### Part D

From its current production, how many units of land would the farm be willing to forgo in order to use one more unit of labor and still produce the same output as before? How many units of labor would the farm be willing to forgo in order to use one more unit of land and still produce the same output as before?

### Part E

Suppose the farm can choose between input combinations of \(a = (4,1)\), \(b=(2,2)\), \(c=(2,1)\), and \(d=d(3,2)\). What outputs does each combination yield?

### Part F

Sketch a graph, plotting bundles \(a, b, c\), and \(d\). Indicate any isoquant curve(s) they are on, and how much output each provides.

## Question 8

Your firm builds aircraft engines using both labor (L) and power tools (K). The production function for aircraft engines is \(q=10 L^{0.5}K^{0.5}\)

### Part A

Can you completely mechanize the production of aircraft engines (i.e. produce using all capital, no labor)?

### Part B

Suppose you currently have 100 power tools. In the short run, you cannot buy or sell power tools. Derive your short run production function.

### Part C

Find the (i) total product of labor, (ii) average product of labor, and (iii) marginal product of labor for using 0, 1, 2, 3, 4, and 5 workers. [Hint: make a table!] Round to the nearest engine. Does labor experience diminishing returns?

### Part D

Using your answer from Part C, sketch two graphs (roughly), one of total product, and one of marginal and average product, each with labor on the horizontal axis.

### Part E

In the long run, does the production function exhibit constant returns to scale, increasing returns to scale, or decreasing returns to scale?

## Question 9

Dunder Mifflin paper company produces reams of paper each week according to the production function: \[\begin{align*}q &=10 l^{0.5} k^{0.5}\\ MP_l& = 5l^{-0.5}k^{0.5}\\ MP_k& = 5l^{0.5}k^{-0.5}\\ \end{align*}\]

They have determined that they need to ship 1,000 reams of paper this week to Scranton, PA. Using capital costs $20, whereas labor costs $10.

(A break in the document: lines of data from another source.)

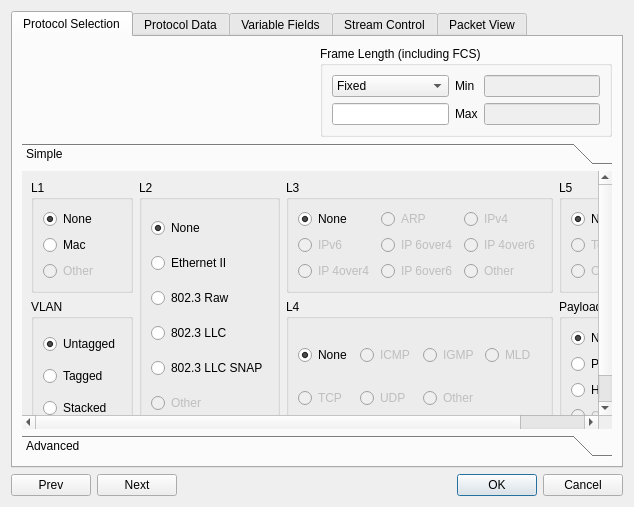
pstavirs/ostinato, file client/streamconfigdialog.ui: the form before one commit.
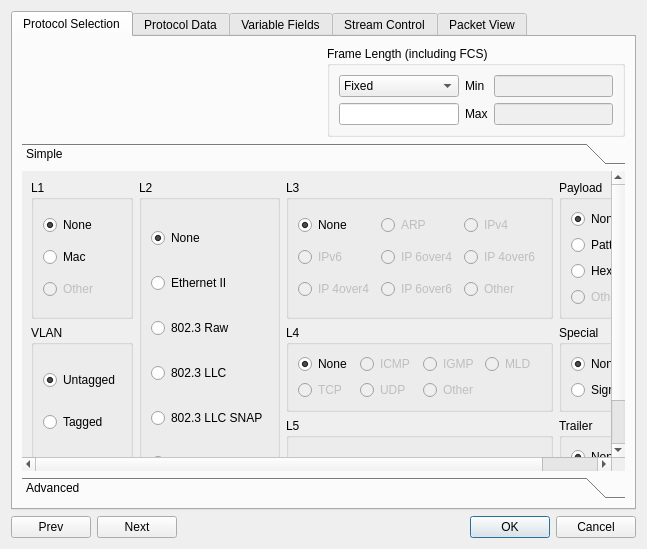
The form after the commit. Icons and pictures are not drawn. Custom widgets are drawn as their Qt base class.

Commit message:
sign: Add Sign to Stream Protocol Selection Widget
Added a Special Group (for sign), a Trailer Group and reorganized the
layout of the widget to fit these new groups. Added supporting code for
the Sign Protocol and the Trailer group

Patch:
```diff
--- a/client/streamconfigdialog.ui
+++ b/client/streamconfigdialog.ui
@@ -8,8 +8,8 @@
    <rect>
     <x>0</x>
     <y>0</y>
-    <width>634</width>
-    <height>507</height>
+    <width>647</width>
+    <height>549</height>
    </rect>
   </property>
   <property name="sizePolicy" >
@@ -146,8 +146,8 @@
            <rect>
             <x>0</x>
             <y>0</y>
-            <width>592</width>
-            <height>269</height>
+            <width>605</width>
+            <height>311</height>
            </rect>
           </property>
           <attribute name="label" >
@@ -193,7 +193,7 @@
              </layout>
             </widget>
            </item>
-           <item rowspan="2" row="0" column="1" >
+           <item rowspan="3" row="0" column="1" >
             <widget class="QGroupBox" name="gbFrameType" >
              <property name="enabled" >
               <bool>true</bool>
@@ -376,49 +376,7 @@
              </layout>
             </widget>
            </item>
-           <item row="0" column="3" >
-            <widget class="QGroupBox" name="gbL5Proto" >
-             <property name="enabled" >
-              <bool>true</bool>
-             </property>
-             <property name="title" >
-              <string>L5</string>
-             </property>
-             <layout class="QVBoxLayout" >
-              <item>
-               <widget class="QRadioButton" name="rbL5None" >
-                <property name="text" >
-                 <string>None</string>
-                </property>
-                <property name="checked" >
-                 <bool>true</bool>
-                </property>
-               </widget>
-              </item>
-              <item>
-               <widget class="QRadioButton" name="rbL5Text" >
-                <property name="enabled" >
-                 <bool>false</bool>
-                </property>
-                <property name="text" >
-                 <string>Text</string>
-                </property>
-               </widget>
-              </item>
-              <item>
-               <widget class="QRadioButton" name="rbL5Other" >
-                <property name="enabled" >
-                 <bool>false</bool>
-                </property>
-                <property name="text" >
-                 <string>Other</string>
-                </property>
-               </widget>
-              </item>
-             </layout>
-            </widget>
-           </item>
-           <item row="1" column="0" >
+           <item rowspan="2" row="1" column="0" >
             <widget class="QGroupBox" name="gbVlan" >
              <property name="enabled" >
               <bool>true</bool>
@@ -542,7 +500,49 @@
              </layout>
             </widget>
            </item>
-           <item row="1" column="3" >
+           <item row="2" column="2" >
+            <widget class="QGroupBox" name="gbL5Proto" >
+             <property name="enabled" >
+              <bool>true</bool>
+             </property>
+             <property name="title" >
+              <string>L5</string>
+             </property>
+             <layout class="QHBoxLayout" >
+              <item>
+               <widget class="QRadioButton" name="rbL5None" >
+                <property name="text" >
+                 <string>None</string>
+                </property>
+                <property name="checked" >
+                 <bool>true</bool>
+                </property>
+               </widget>
+              </item>
+              <item>
+               <widget class="QRadioButton" name="rbL5Text" >
+                <property name="enabled" >
+                 <bool>false</bool>
+                </property>
+                <property name="text" >
+                 <string>Text</string>
+                </property>
+               </widget>
+              </item>
+              <item>
+               <widget class="QRadioButton" name="rbL5Other" >
+                <property name="enabled" >
+                 <bool>false</bool>
+                </property>
+                <property name="text" >
+                 <string>Other</string>
+                </property>
+               </widget>
+              </item>
+             </layout>
+            </widget>
+           </item>
+           <item row="0" column="3" >
             <widget class="QGroupBox" name="gbPayloadProto" >
              <property name="enabled" >
               <bool>true</bool>
@@ -591,6 +591,67 @@
              </layout>
             </widget>
            </item>
+           <item row="1" column="3" >
+            <widget class="QGroupBox" name="gbSpecial" >
+             <property name="enabled" >
+              <bool>true</bool>
+             </property>
+             <property name="title" >
+              <string>Special</string>
+             </property>
+             <layout class="QVBoxLayout" >
+              <item>
+               <widget class="QRadioButton" name="rbSpecialNone" >
+                <property name="text" >
+                 <string>None</string>
+                </property>
+                <property name="checked" >
+                 <bool>true</bool>
+                </property>
+               </widget>
+              </item>
+              <item>
+               <widget class="QRadioButton" name="rbSignature" >
+                <property name="text" >
+                 <string>Signature</string>
+                </property>
+               </widget>
+              </item>
+             </layout>
+            </widget>
+           </item>
+           <item row="2" column="3" >
+            <widget class="QGroupBox" name="gbTrailer" >
+             <property name="enabled" >
+              <bool>true</bool>
+             </property>
+             <property name="title" >
+              <string>Trailer</string>
+             </property>
+             <layout class="QVBoxLayout" >
+              <item>
+               <widget class="QRadioButton" name="rbTrailerNone" >
+                <property name="text" >
+                 <string>None</string>
+                </property>
+                <property name="checked" >
+                 <bool>true</bool>
+                </property>
+               </widget>
+              </item>
+              <item>
+               <widget class="QRadioButton" name="rbTrailerOther" >
+                <property name="enabled" >
+                 <bool>false</bool>
+                </property>
+                <property name="text" >
+                 <string>Other</string>
+                </property>
+               </widget>
+              </item>
+             </layout>
+            </widget>
+           </item>
           </layout>
          </widget>
          <widget class="QWidget" name="page_2" >
```
The commit also changes 2 other files.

### Part A

What is the cost-minimizing combination of labor and capital that will yield 1,000 reams of paper? Round each to the nearest whole number.

### Part B

What is the total cost of using this combination of inputs?

### Part C

Now suppose that they need to double their output this week, and need to produce 2,000 reams of paper. How does their optimal combination of inputs change? [Hint: neither the equation for MRTS nor any prices are changing!]

### Part D

What is the total cost of this new level of output?

### Part E

Suppose management at Dunder Mifflin develops a new program that magically makes everyone at the firm more productive, such that the firm’s new production function becomes: \[\begin{align*}q &=20 l^{0.5} k^{0.5}\\ MP_l& = 10l^{-0.5}k^{0.5}\\ MP_k& = 10l^{0.5}k^{-0.5}\\ \end{align*}\]

Still needing to supply 2,000 reams of paper this week at the same input prices, what is their new optimal combination of labor and capital?

### Part F

How much does this combination cost? What does this show you about technological improvement (or “total factor productivity”)?